Family trade accusations as widow seeks to dissolve trust that owns her farm.

A family is fighting over a $20 million Waiheke Island farm, with its elderly matriarch alleging she was unduly influenced when setting up the trust that now owns the property.

The battle, which centres on a 300ha coastal property, has been described as a sad affair by one of the lawyers involved.

Diana Perkins Goldman bought the property with her now-deceased husband, Philip, in the 1970s.

It is understood the 88-year-old widow still lives on the farm, which has a private beach on the northern side of the Hauraki Gulf island.


Mr and Mrs Goldman had no children but many nieces and nephews on both sides of their marriage.

Mrs Goldman, until February 2013, held the shares of the company which owns the multi-million dollar property.

The octogenarian then gifted the shares to a family trust she had set up the previous September, when she also signed a new will.

Those responsible for managing the trust included her niece Christine Perkins and a trustee company.

But Mrs Goldman has filed a High Court lawsuit against Ms Perkins, her great-nephew Thomas Lane and the trustee company.

She alleges Ms Perkins and Mr Lane had influence over her when she set up the trust, signed her new will and made the share transactions.

Mrs Goldman, in her court action, wants the trust dissolved.

Ms Perkins and Mr Lane deny the allegations. They argue Mrs Goldman is mentally incapacitated and, in turn, has come under the influence of those who will benefit from the trust being dissolved.

They allege that such people include Robert Goldman - a nephew on Philip's side of the family - and the widow's live-in housekeeper.

A trial date for the case has not been set.

Less than a month after Mrs Goldman launched the court action, she appointed a litigation guardian because she has mild dementia and short-term memory trouble.

At the time, Mrs Goldman said she was happy for her long-term lawyer, Lewis Grant, to be this guardian and believed he would do the right thing to regain control of her assets.

But Mr Lane last month attempted to remove Mr Grant from that position, arguing his appointment was incorrectly made.
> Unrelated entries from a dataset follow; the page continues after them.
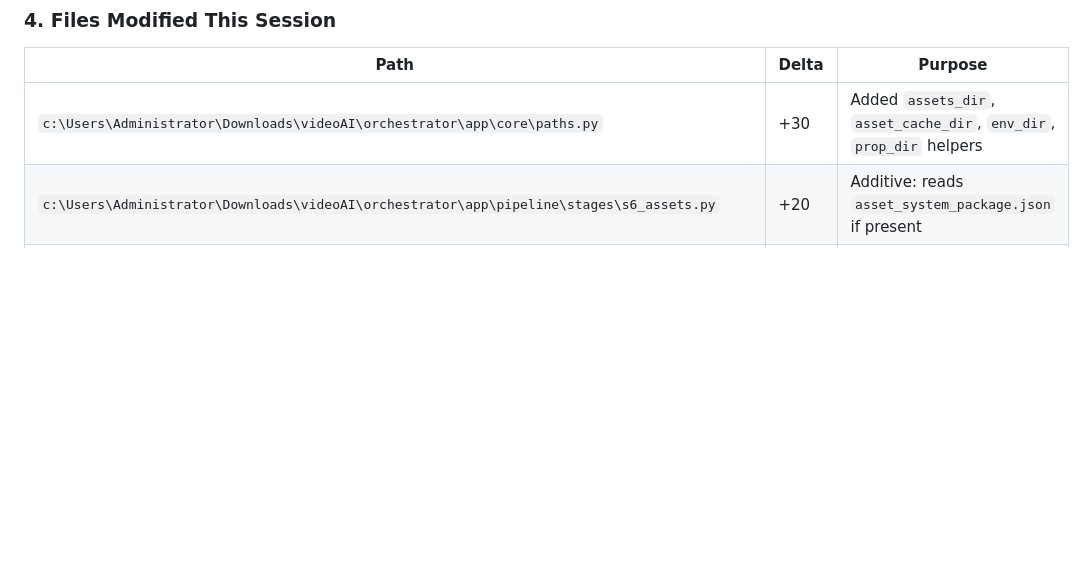
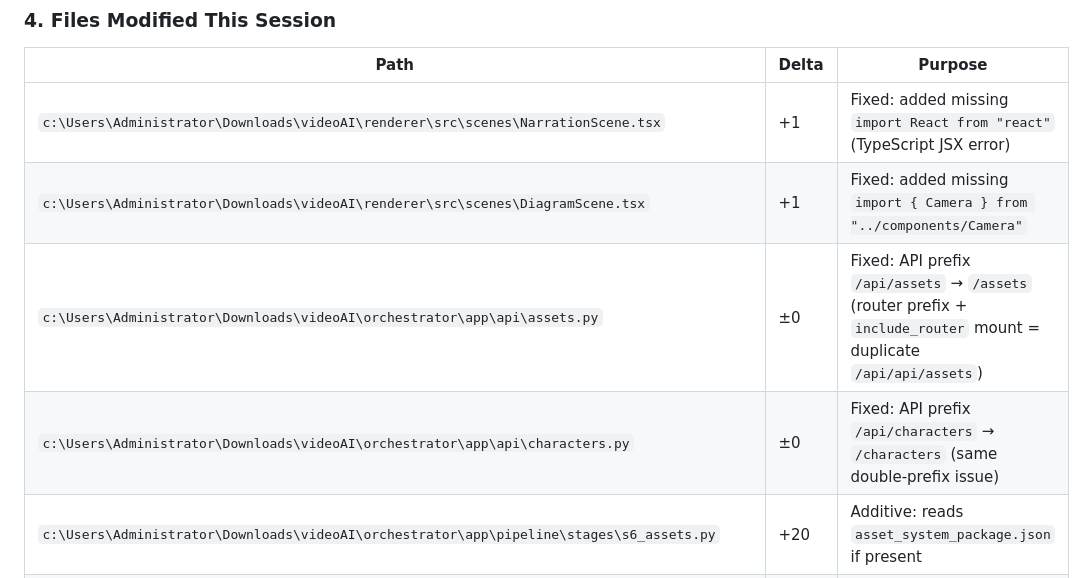
Before and after one commit to quyennguyenhuu418-commits/AppYoutube, a Markdown page: plans/prompt_6_FINAL_REPORT.md, the part around one of its changes. GitHub-like rendering; blank space fills up the shorter version.

```diff
--- a/plans/prompt_6_FINAL_REPORT.md
+++ b/plans/prompt_6_FINAL_REPORT.md
@@ -79,7 +79,10 @@ The following architectural shifts were applied:
 
 | Path | Delta | Purpose |
 |------|-------|---------|
-| `c:\Users\Administrator\Downloads\videoAI\orchestrator\app\core\paths.py` | +30 | Added `assets_dir`, `asset_cache_dir`, `env_dir`, `prop_dir` helpers |
+| `c:\Users\Administrator\Downloads\videoAI\renderer\src\scenes\NarrationScene.tsx` | +1 | Fixed: added missing `import React from "react"` (TypeScript JSX error) |
+| `c:\Users\Administrator\Downloads\videoAI\renderer\src\scenes\DiagramScene.tsx` | +1 | Fixed: added missing `import { Camera } from "../components/Camera"` |
+| `c:\Users\Administrator\Downloads\videoAI\orchestrator\app\api\assets.py` | ±0 | Fixed: API prefix `/api/assets` → `/assets` (router prefix + `include_router` mount = duplicate `/api/api/assets`) |
+| `c:\Users\Administrator\Downloads\videoAI\orchestrator\app\api\characters.py` | ±0 | Fixed: API prefix `/api/characters` → `/characters` (same double-prefix issue) || `c:\Users\Administrator\Downloads\videoAI\orchestrator\app\core\paths.py` | +30 | Added `assets_dir`, `asset_cache_dir`, `env_dir`, `prop_dir` helpers |
 | `c:\Users\Administrator\Downloads\videoAI\orchestrator\app\pipeline\stages\s6_assets.py` | +20 | Additive: reads `asset_system_package.json` if present |
 | `c:\Users\Administrator\Downloads\videoAI\orchestrator\app\pipeline\stages\s8_scene_json.py` | +15 | Additive: prepends canonical asset IDs to LLM prompt |
 | `c:\Users\Administrator\Downloads\videoAI\webapp\lib\api.ts` | +60 | Added Asset TS types + 13 API client methods |
```
Also changed, not shown: other parts of plans/prompt_6_FINAL_REPORT.md (+39 -0 lines).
He also argued that Mr Grant had conflicting interests because his law firm was involved in the case and therefore had a financial interest in it continuing as long as possible.

Justice Kit Toogood rejected that point and said there was no evidence that Mr Grant was acting improperly or not in Mrs Goldman's interests.

Mr Lane also claimed Mr Grant was conflicted because he represents the farm's neighbours and that Mrs Goldman apparently wanted the property sold to them.

Justice Toogood said this was entirely speculative and irrelevant.

"Mr Lane carried the onus of demonstrating that it is in Mrs Goldman's interests that the litigation guardian should be removed. The grounds advanced in this case fall well short of the threshold of proof," the judge said when dismissing the bid.

Both Mr Lane's and Ms Perkins' lawyers said their clients strongly denied the allegations but would not be commenting further.

"It's a sad matter, it's a family matter and she won't be making any other comment and neither will I," said Ms Perkins' lawyer, Kate Davenport QC.

Lawyers for Robert and Diane Goldman said they were not in a position to make any comment.